Exercise data below:

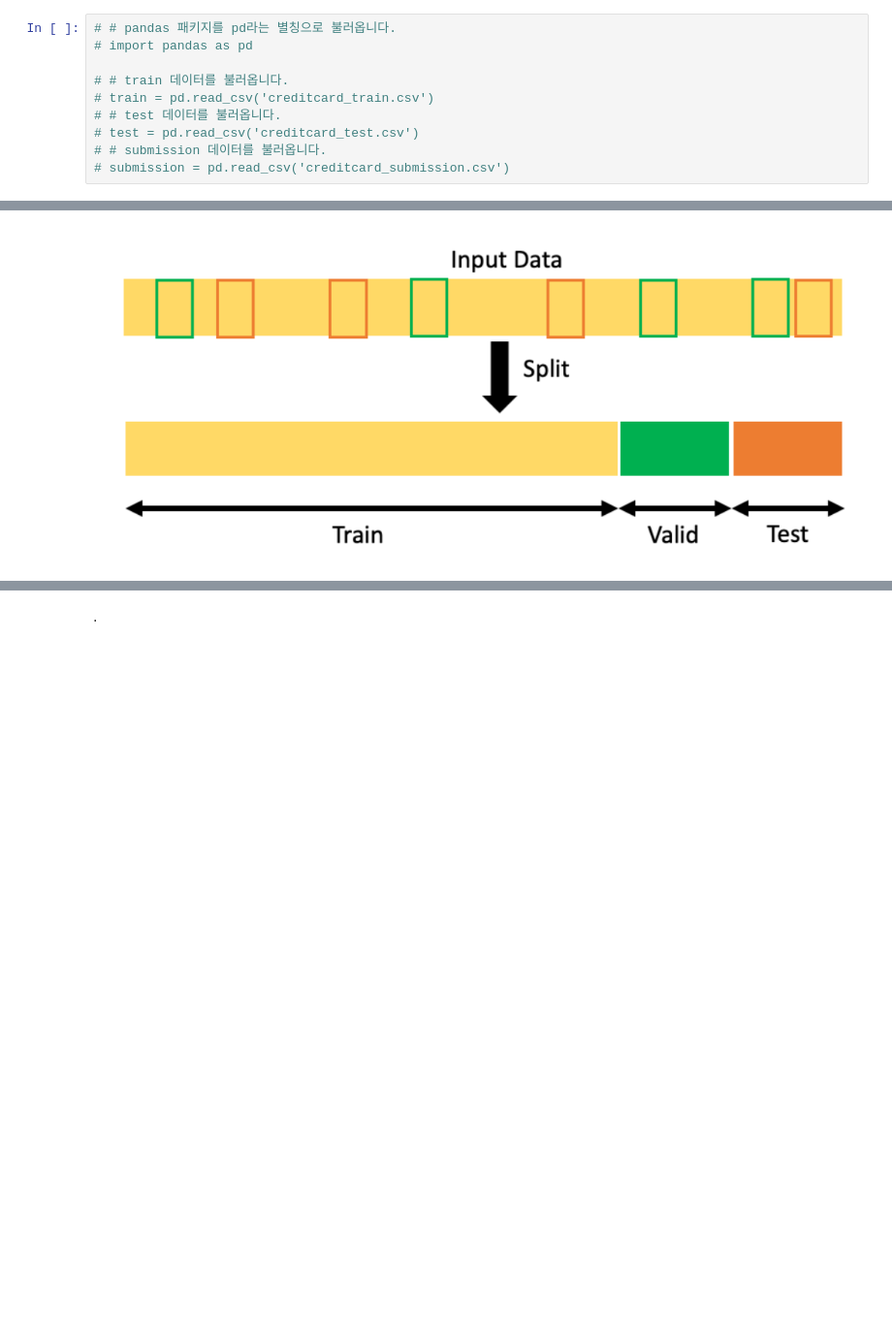
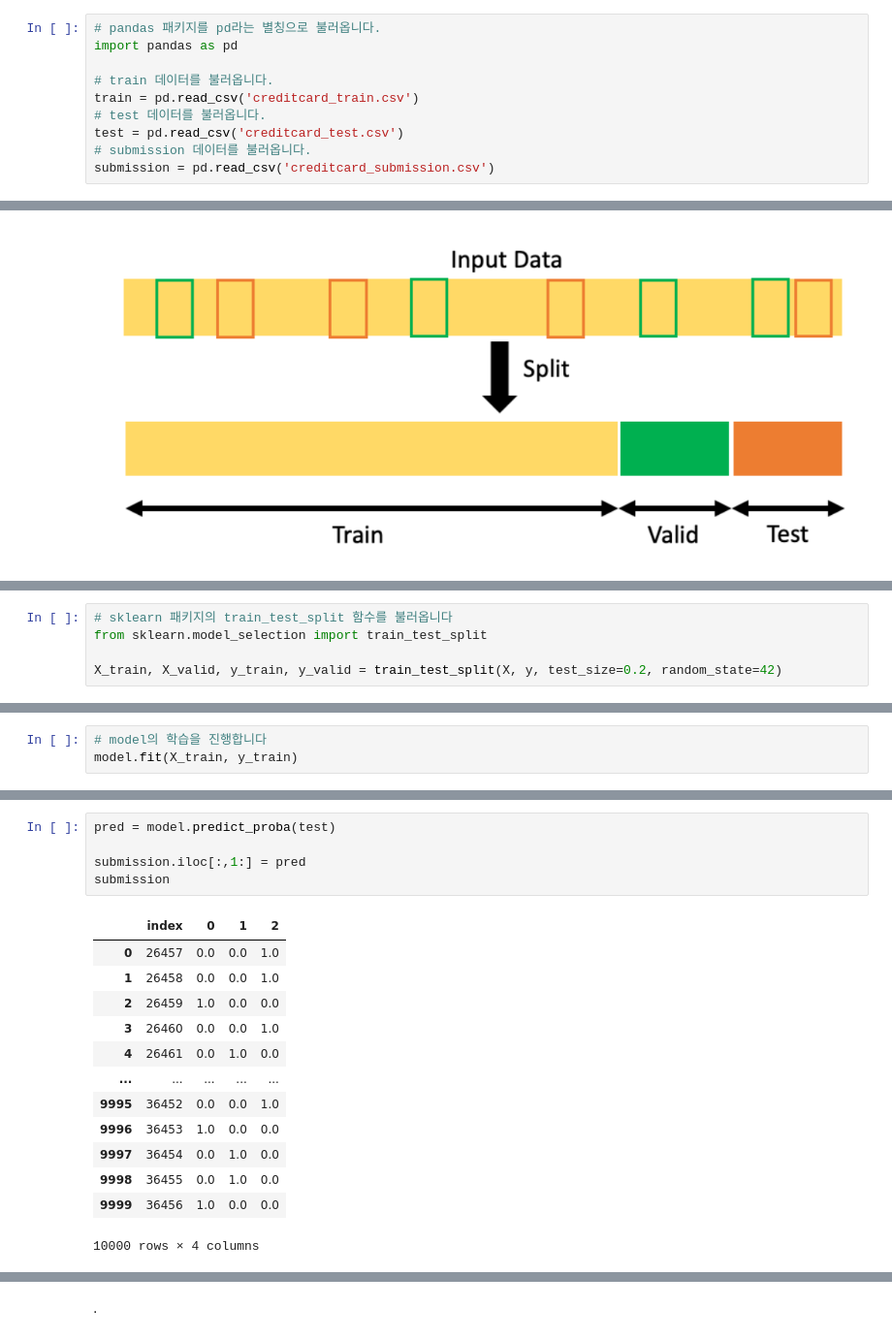
Before and after one commit to BaekJunehong/BIZnFIN, a Jupyter notebook: study/준홍/준홍_1차_학습코드.ipynb, the cells around one changed output, grey strips where cells are left out. Shown at 97% size. Saved outputs shown, nothing was run; the diff lists cells and outputs as text; blank space fills up the shorter version.

```diff
--- a/study/준홍/준홍_1차_학습코드.ipynb
+++ b/study/준홍/준홍_1차_학습코드.ipynb
@@ -247,15 +284,15 @@ Name: occyp_type, dtype: float64
 # %% [markdown]
 ## Stage 3. 모델링 기초
 # %%
-# # pandas 패키지를 pd라는 별칭으로 불러옵니다.
-# import pandas as pd
+# pandas 패키지를 pd라는 별칭으로 불러옵니다.
+import pandas as pd
 
-# # train 데이터를 불러옵니다.
-# train = pd.read_csv('creditcard_train.csv')
-# # test 데이터를 불러옵니다.
-# test = pd.read_csv('creditcard_test.csv')
-# # submission 데이터를 불러옵니다.
-# submission = pd.read_csv('creditcard_submission.csv')
+# train 데이터를 불러옵니다.
+train = pd.read_csv('creditcard_train.csv')
+# test 데이터를 불러옵니다.
+test = pd.read_csv('creditcard_test.csv')
+# submission 데이터를 불러옵니다.
+submission = pd.read_csv('creditcard_submission.csv')
 # %% [markdown]
 모델링이란?
 모델링이란 주어진 데이터를 기반으로 패턴을 파악하거나 예측하기 위해
@@ -397,0 +471,5 @@ y = train["credit"]
+# %%
+# sklearn 패키지의 train_test_split 함수를 불러옵니다
+from sklearn.model_selection import train_test_split
+
+X_train, X_valid, y_train, y_valid = train_test_split(X, y, test_size=0.2, random_state=42)
@@ -397,0 +487,3 @@ y = train["credit"]
+# %%
+# model의 학습을 진행합니다
+model.fit(X_train, y_train)
@@ -397,0 +576,19 @@ y = train["credit"]
+# %%
+pred = model.predict_proba(test)
+
+submission.iloc[:,1:] = pred
+submission
+# %% [output]
+|  | index | 0 | 1 | 2 |
+| 0 | 26457 | 0.0 | 0.0 | 1.0 |
+| 1 | 26458 | 0.0 | 0.0 | 1.0 |
+| 2 | 26459 | 1.0 | 0.0 | 0.0 |
+| 3 | 26460 | 0.0 | 0.0 | 1.0 |
+| 4 | 26461 | 0.0 | 1.0 | 0.0 |
+| ... | ... | ... | ... | ... |
+| 9995 | 36452 | 0.0 | 0.0 | 1.0 |
+| 9996 | 36453 | 1.0 | 0.0 | 0.0 |
+| 9997 | 36454 | 0.0 | 1.0 | 0.0 |
+| 9998 | 36455 | 0.0 | 1.0 | 0.0 |
+| 9999 | 36456 | 1.0 | 0.0 | 0.0 |
+10000 rows × 4 columns
```
Also changed, not shown: parts of 39 cells of this notebook.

End of Exercise data.

Required action ▸ With images omitted, retype the data word for word.

Answer box ▸
Before and after one commit to BaekJunehong/BIZnFIN, a Jupyter notebook: study/준홍/준홍_1차_학습코드.ipynb, the cells around one changed output, grey strips where cells are left out. Shown at 97% size. Saved outputs shown, nothing was run; the diff lists cells and outputs as text; blank space fills up the shorter version.

```diff
--- a/study/준홍/준홍_1차_학습코드.ipynb
+++ b/study/준홍/준홍_1차_학습코드.ipynb
@@ -247,15 +284,15 @@ Name: occyp_type, dtype: float64
 # %% [markdown]
 ## Stage 3. 모델링 기초
 # %%
-# # pandas 패키지를 pd라는 별칭으로 불러옵니다.
-# import pandas as pd
+# pandas 패키지를 pd라는 별칭으로 불러옵니다.
+import pandas as pd
 
-# # train 데이터를 불러옵니다.
-# train = pd.read_csv('creditcard_train.csv')
-# # test 데이터를 불러옵니다.
-# test = pd.read_csv('creditcard_test.csv')
-# # submission 데이터를 불러옵니다.
-# submission = pd.read_csv('creditcard_submission.csv')
+# train 데이터를 불러옵니다.
+train = pd.read_csv('creditcard_train.csv')
+# test 데이터를 불러옵니다.
+test = pd.read_csv('creditcard_test.csv')
+# submission 데이터를 불러옵니다.
+submission = pd.read_csv('creditcard_submission.csv')
 # %% [markdown]
 모델링이란?
 모델링이란 주어진 데이터를 기반으로 패턴을 파악하거나 예측하기 위해
@@ -397,0 +471,5 @@ y = train["credit"]
+# %%
+# sklearn 패키지의 train_test_split 함수를 불러옵니다
+from sklearn.model_selection import train_test_split
+
+X_train, X_valid, y_train, y_valid = train_test_split(X, y, test_size=0.2, random_state=42)
@@ -397,0 +487,3 @@ y = train["credit"]
+# %%
+# model의 학습을 진행합니다
+model.fit(X_train, y_train)
@@ -397,0 +576,19 @@ y = train["credit"]
+# %%
+pred = model.predict_proba(test)
+
+submission.iloc[:,1:] = pred
+submission
+# %% [output]
+|  | index | 0 | 1 | 2 |
+| 0 | 26457 | 0.0 | 0.0 | 1.0 |
+| 1 | 26458 | 0.0 | 0.0 | 1.0 |
+| 2 | 26459 | 1.0 | 0.0 | 0.0 |
+| 3 | 26460 | 0.0 | 0.0 | 1.0 |
+| 4 | 26461 | 0.0 | 1.0 | 0.0 |
+| ... | ... | ... | ... | ... |
+| 9995 | 36452 | 0.0 | 0.0 | 1.0 |
+| 9996 | 36453 | 1.0 | 0.0 | 0.0 |
+| 9997 | 36454 | 0.0 | 1.0 | 0.0 |
+| 9998 | 36455 | 0.0 | 1.0 | 0.0 |
+| 9999 | 36456 | 1.0 | 0.0 | 0.0 |
+10000 rows × 4 columns
```
Also changed, not shown: parts of 39 cells of this notebook.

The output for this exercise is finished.